metric_abc is a tool that can help you find bad code in your Ruby 1.9 projects. It is much simplier cousin of Flog, but does the job in absence of Flog in Ruby 1.9 world.

No matter if you are Rails quality assurance engineer in huge development company, or single developer that wants to make his code as good as possible, you should periodically run static code analysis tools. While choices are very wide for Ruby 1.8 users, we, who switched to most recent version of 1.9.2, don’t have much choice yet. And here comes metric_abc.

One of commonly used code complexity metrics is ABC metric. What it does, is counting number of Assignments, Branches and Conditions in methods you write. You should write small, easy to read, understand and test methods. Such code is short, precise, don’t call a million of external functions and is easy to test. ABC metric is higher for bad code, lower for good one.

To install metric_abc in your Ruby 1.9 environment you simply need to:

$ sudo gem install metric_abc 

If you have your $PATH configured properly, you should have “metric_abc” command available. This command takes a list of files to analyse as only parameters so far. Here’s example usage that was performed during Rails project quality assurance process:
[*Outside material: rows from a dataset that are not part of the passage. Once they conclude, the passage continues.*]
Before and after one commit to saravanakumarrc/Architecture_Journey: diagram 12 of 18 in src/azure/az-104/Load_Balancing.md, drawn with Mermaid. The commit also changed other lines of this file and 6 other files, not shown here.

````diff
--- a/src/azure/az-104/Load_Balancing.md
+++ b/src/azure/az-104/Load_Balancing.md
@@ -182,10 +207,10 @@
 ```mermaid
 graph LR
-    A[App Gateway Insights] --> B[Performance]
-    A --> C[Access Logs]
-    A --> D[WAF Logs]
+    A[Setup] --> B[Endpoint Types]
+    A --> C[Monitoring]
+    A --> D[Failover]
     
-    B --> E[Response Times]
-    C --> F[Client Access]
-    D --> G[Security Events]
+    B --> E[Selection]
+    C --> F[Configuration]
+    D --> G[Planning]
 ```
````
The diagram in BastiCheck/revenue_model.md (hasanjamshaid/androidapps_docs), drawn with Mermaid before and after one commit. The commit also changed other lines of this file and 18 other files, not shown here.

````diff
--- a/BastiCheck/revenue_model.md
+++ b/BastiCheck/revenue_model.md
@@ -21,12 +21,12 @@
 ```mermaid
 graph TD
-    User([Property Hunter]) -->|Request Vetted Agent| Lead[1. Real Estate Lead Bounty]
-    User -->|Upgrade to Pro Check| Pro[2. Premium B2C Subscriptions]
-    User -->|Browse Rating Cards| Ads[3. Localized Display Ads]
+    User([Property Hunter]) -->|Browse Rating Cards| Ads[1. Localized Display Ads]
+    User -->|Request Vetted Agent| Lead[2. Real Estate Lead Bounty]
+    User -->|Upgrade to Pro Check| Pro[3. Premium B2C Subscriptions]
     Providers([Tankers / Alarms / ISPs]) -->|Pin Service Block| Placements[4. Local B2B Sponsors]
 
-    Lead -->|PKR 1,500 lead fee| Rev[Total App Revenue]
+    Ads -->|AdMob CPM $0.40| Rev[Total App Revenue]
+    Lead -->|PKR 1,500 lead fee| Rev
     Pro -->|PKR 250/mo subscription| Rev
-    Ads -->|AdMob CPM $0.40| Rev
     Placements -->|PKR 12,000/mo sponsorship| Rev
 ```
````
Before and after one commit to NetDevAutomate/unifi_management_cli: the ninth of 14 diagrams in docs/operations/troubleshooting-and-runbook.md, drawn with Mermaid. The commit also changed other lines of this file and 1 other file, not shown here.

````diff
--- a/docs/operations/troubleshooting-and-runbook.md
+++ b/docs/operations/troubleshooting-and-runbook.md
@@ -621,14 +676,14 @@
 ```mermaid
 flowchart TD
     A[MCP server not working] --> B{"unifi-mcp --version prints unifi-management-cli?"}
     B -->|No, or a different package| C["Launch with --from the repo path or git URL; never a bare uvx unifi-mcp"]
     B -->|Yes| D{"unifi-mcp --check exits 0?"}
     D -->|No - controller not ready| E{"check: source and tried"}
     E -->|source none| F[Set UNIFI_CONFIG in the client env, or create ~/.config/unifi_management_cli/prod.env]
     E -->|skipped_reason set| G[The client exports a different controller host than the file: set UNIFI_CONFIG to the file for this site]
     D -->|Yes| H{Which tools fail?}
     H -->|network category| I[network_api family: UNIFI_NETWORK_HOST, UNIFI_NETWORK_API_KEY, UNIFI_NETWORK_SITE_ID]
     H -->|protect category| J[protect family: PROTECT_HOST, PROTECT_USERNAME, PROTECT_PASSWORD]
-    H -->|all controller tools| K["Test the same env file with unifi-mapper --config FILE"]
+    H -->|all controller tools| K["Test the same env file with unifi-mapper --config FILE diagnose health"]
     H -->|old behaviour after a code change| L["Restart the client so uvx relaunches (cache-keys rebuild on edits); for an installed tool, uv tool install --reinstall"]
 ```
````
$ cd ~/myapp/app $ metric_abc `find . -iname *.rb`
./models/content_processor.rb > ContentProcessor > process_content: 10
./helpers/paths_helper.rb > PathsHelper > recognize_path: 7
./controllers/admin/generic_actions.rb > GenericActions > destroy: 7
./uploaders/picture_uploader.rb > PictureUploader > store_dir: 5 

Output gives you file name, module/class names and function name, followed by ABC score, ordered by score descending. So on top you can see most complex methods and on bottom less complex ones.

What are good scores and what are bad ones? It really depends on context, type of program and your coding style. For normal Rails projects, probably anything above 20 points could be re-factored to be nicer and more readable, but it’s really up to you to decide. metric_abc is here only to point you to possible problems with your code, it’s not super smart AI with coding skills.

Post by Hubert Łępicki

Hubert is partner at AmberBit. Rails, Elixir and functional programming are his areas of expertise.